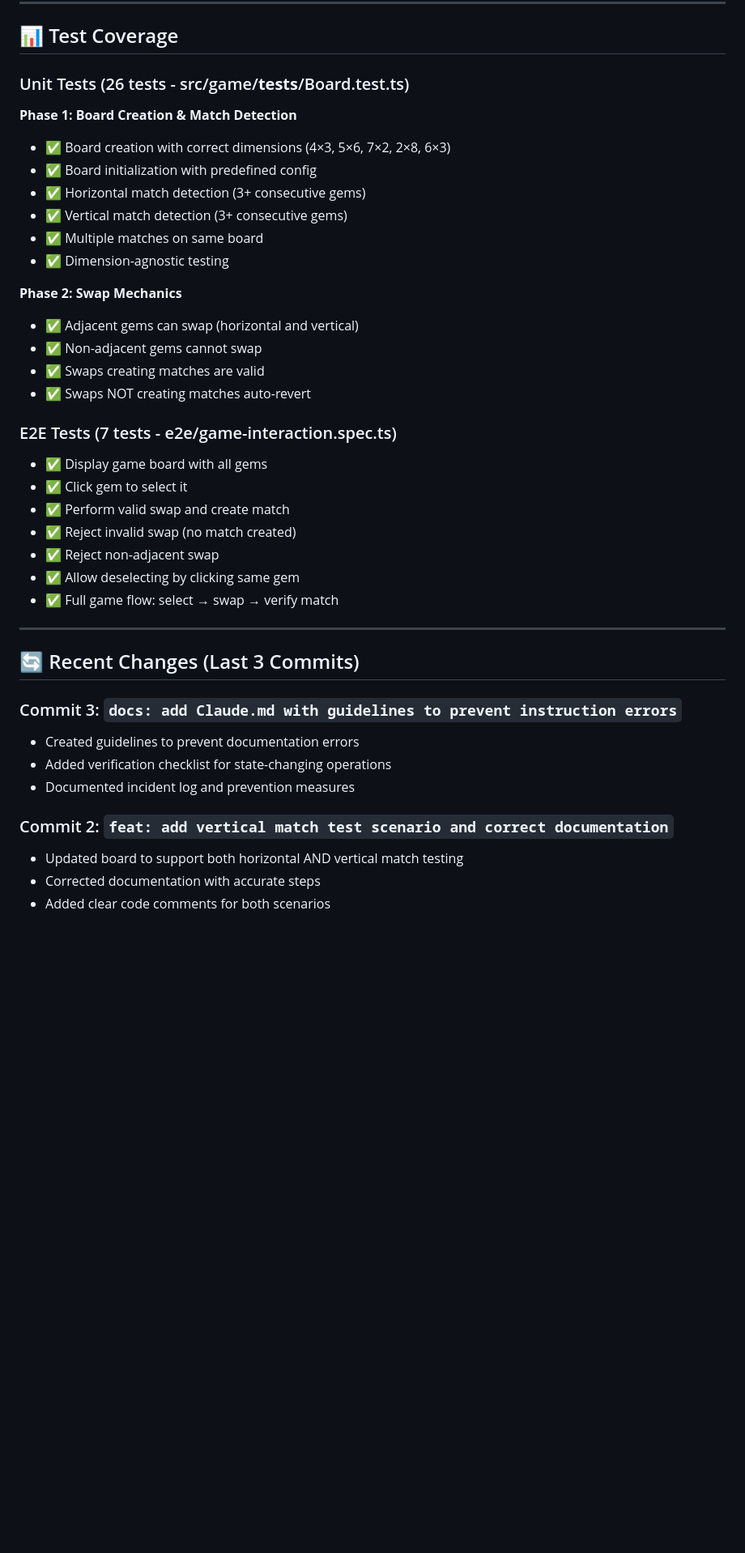
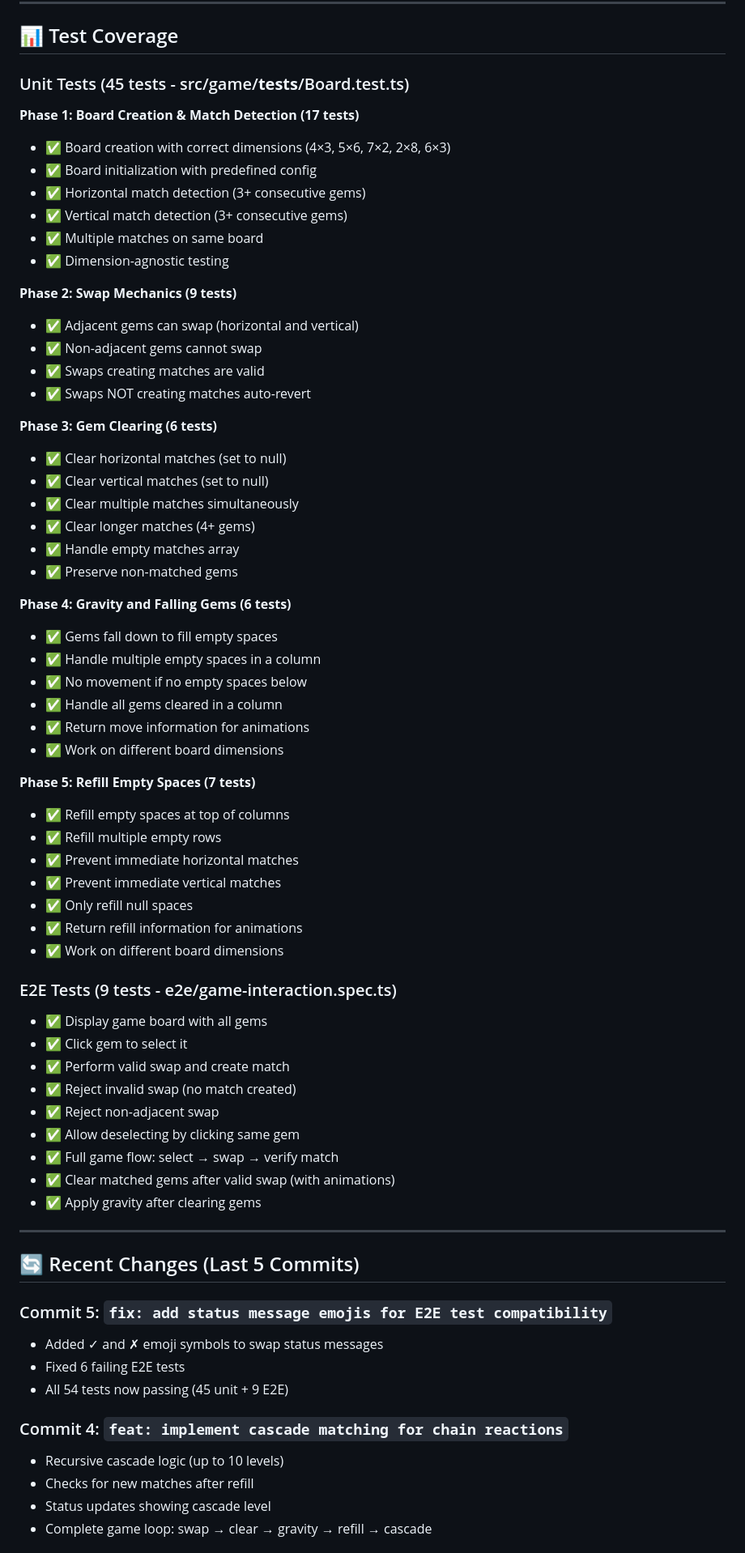
Before and after one commit to ehalsey/phaser-match3, a Markdown page: WHERE-WE-ARE.md, the part around one of its changes. Shown at 81% size. Rendered like a GitHub page; blank space fills up the shorter version.

```diff
--- a/WHERE-WE-ARE.md
+++ b/WHERE-WE-ARE.md
@@ -136,9 +140,9 @@ Test Scenario 2 - Vertical Match:
 
 ## 📊 Test Coverage
 
-### Unit Tests (26 tests - src/game/__tests__/Board.test.ts)
+### Unit Tests (45 tests - src/game/__tests__/Board.test.ts)
 
-**Phase 1: Board Creation & Match Detection**
+**Phase 1: Board Creation & Match Detection (17 tests)**
 - ✅ Board creation with correct dimensions (4×3, 5×6, 7×2, 2×8, 6×3)
 - ✅ Board initialization with predefined config
 - ✅ Horizontal match detection (3+ consecutive gems)
@@ -146,13 +150,38 @@ Test Scenario 2 - Vertical Match:
 - ✅ Multiple matches on same board
 - ✅ Dimension-agnostic testing
 
-**Phase 2: Swap Mechanics**
+**Phase 2: Swap Mechanics (9 tests)**
 - ✅ Adjacent gems can swap (horizontal and vertical)
 - ✅ Non-adjacent gems cannot swap
 - ✅ Swaps creating matches are valid
 - ✅ Swaps NOT creating matches auto-revert
 
-### E2E Tests (7 tests - e2e/game-interaction.spec.ts)
+**Phase 3: Gem Clearing (6 tests)**
+- ✅ Clear horizontal matches (set to null)
+- ✅ Clear vertical matches (set to null)
+- ✅ Clear multiple matches simultaneously
+- ✅ Clear longer matches (4+ gems)
+- ✅ Handle empty matches array
+- ✅ Preserve non-matched gems
+
+**Phase 4: Gravity and Falling Gems (6 tests)**
+- ✅ Gems fall down to fill empty spaces
+- ✅ Handle multiple empty spaces in a column
+- ✅ No movement if no empty spaces below
+- ✅ Handle all gems cleared in a column
+- ✅ Return move information for animations
+- ✅ Work on different board dimensions
+
+**Phase 5: Refill Empty Spaces (7 tests)**
+- ✅ Refill empty spaces at top of columns
+- ✅ Refill multiple empty rows
+- ✅ Prevent immediate horizontal matches
+- ✅ Prevent immediate vertical matches
+- ✅ Only refill null spaces
+- ✅ Return refill information for animations
+- ✅ Work on different board dimensions
+
+### E2E Tests (9 tests - e2e/game-interaction.spec.ts)
 
 - ✅ Display game board with all gems
 - ✅ Click gem to select it
@@ -161,18 +190,21 @@ Test Scenario 2 - Vertical Match:
 - ✅ Reject non-adjacent swap
 - ✅ Allow deselecting by clicking same gem
 - ✅ Full game flow: select → swap → verify match
+- ✅ Clear matched gems after valid swap (with animations)
+- ✅ Apply gravity after clearing gems
 
 ---
 
-## 🔄 Recent Changes (Last 3 Commits)
+## 🔄 Recent Changes (Last 5 Commits)
 
-### Commit 3: `docs: add Claude.md with guidelines to prevent instruction errors`
-- Created guidelines to prevent documentation errors
-- Added verification checklist for state-changing operations
-- Documented incident log and prevention measures
+### Commit 5: `fix: add status message emojis for E2E test compatibility`
+- Added ✓ and ✗ emoji symbols to swap status messages
+- Fixed 6 failing E2E tests
+- All 54 tests now passing (45 unit + 9 E2E)
 
-### Commit 2: `feat: add vertical match test scenario and correct documentation`
-- Updated board to support both horizontal AND vertical match testing
-- Corrected documentation with accurate steps
-- Added clear code comments for both scenarios
+### Commit 4: `feat: implement cascade matching for chain reactions`
+- Recursive cascade logic (up to 10 levels)
+- Checks for new matches after refill
+- Status updates showing cascade level
+- Complete game loop: swap → clear → gravity → refill → cascade
 
```
Also changed, not shown: other parts of WHERE-WE-ARE.md (+66 -48 lines).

· · · · ·

▸ About this task:
The job is to set down the whole listing exactly, excluding any images.

▸ Expected answer:
Before and after one commit to ehalsey/phaser-match3, a Markdown page: WHERE-WE-ARE.md, the part around one of its changes. Shown at 81% size. Rendered like a GitHub page; blank space fills up the shorter version.

```diff
--- a/WHERE-WE-ARE.md
+++ b/WHERE-WE-ARE.md
@@ -136,9 +140,9 @@ Test Scenario 2 - Vertical Match:
 
 ## 📊 Test Coverage
 
-### Unit Tests (26 tests - src/game/__tests__/Board.test.ts)
+### Unit Tests (45 tests - src/game/__tests__/Board.test.ts)
 
-**Phase 1: Board Creation & Match Detection**
+**Phase 1: Board Creation & Match Detection (17 tests)**
 - ✅ Board creation with correct dimensions (4×3, 5×6, 7×2, 2×8, 6×3)
 - ✅ Board initialization with predefined config
 - ✅ Horizontal match detection (3+ consecutive gems)
@@ -146,13 +150,38 @@ Test Scenario 2 - Vertical Match:
 - ✅ Multiple matches on same board
 - ✅ Dimension-agnostic testing
 
-**Phase 2: Swap Mechanics**
+**Phase 2: Swap Mechanics (9 tests)**
 - ✅ Adjacent gems can swap (horizontal and vertical)
 - ✅ Non-adjacent gems cannot swap
 - ✅ Swaps creating matches are valid
 - ✅ Swaps NOT creating matches auto-revert
 
-### E2E Tests (7 tests - e2e/game-interaction.spec.ts)
+**Phase 3: Gem Clearing (6 tests)**
+- ✅ Clear horizontal matches (set to null)
+- ✅ Clear vertical matches (set to null)
+- ✅ Clear multiple matches simultaneously
+- ✅ Clear longer matches (4+ gems)
+- ✅ Handle empty matches array
+- ✅ Preserve non-matched gems
+
+**Phase 4: Gravity and Falling Gems (6 tests)**
+- ✅ Gems fall down to fill empty spaces
+- ✅ Handle multiple empty spaces in a column
+- ✅ No movement if no empty spaces below
+- ✅ Handle all gems cleared in a column
+- ✅ Return move information for animations
+- ✅ Work on different board dimensions
+
+**Phase 5: Refill Empty Spaces (7 tests)**
+- ✅ Refill empty spaces at top of columns
+- ✅ Refill multiple empty rows
+- ✅ Prevent immediate horizontal matches
+- ✅ Prevent immediate vertical matches
+- ✅ Only refill null spaces
+- ✅ Return refill information for animations
+- ✅ Work on different board dimensions
+
+### E2E Tests (9 tests - e2e/game-interaction.spec.ts)
 
 - ✅ Display game board with all gems
 - ✅ Click gem to select it
@@ -161,18 +190,21 @@ Test Scenario 2 - Vertical Match:
 - ✅ Reject non-adjacent swap
 - ✅ Allow deselecting by clicking same gem
 - ✅ Full game flow: select → swap → verify match
+- ✅ Clear matched gems after valid swap (with animations)
+- ✅ Apply gravity after clearing gems
 
 ---
 
-## 🔄 Recent Changes (Last 3 Commits)
+## 🔄 Recent Changes (Last 5 Commits)
 
-### Commit 3: `docs: add Claude.md with guidelines to prevent instruction errors`
-- Created guidelines to prevent documentation errors
-- Added verification checklist for state-changing operations
-- Documented incident log and prevention measures
+### Commit 5: `fix: add status message emojis for E2E test compatibility`
+- Added ✓ and ✗ emoji symbols to swap status messages
+- Fixed 6 failing E2E tests
+- All 54 tests now passing (45 unit + 9 E2E)
 
-### Commit 2: `feat: add vertical match test scenario and correct documentation`
-- Updated board to support both horizontal AND vertical match testing
-- Corrected documentation with accurate steps
-- Added clear code comments for both scenarios
+### Commit 4: `feat: implement cascade matching for chain reactions`
+- Recursive cascade logic (up to 10 levels)
+- Checks for new matches after refill
+- Status updates showing cascade level
+- Complete game loop: swap → clear → gravity → refill → cascade
 
```
Also changed, not shown: other parts of WHERE-WE-ARE.md (+66 -48 lines).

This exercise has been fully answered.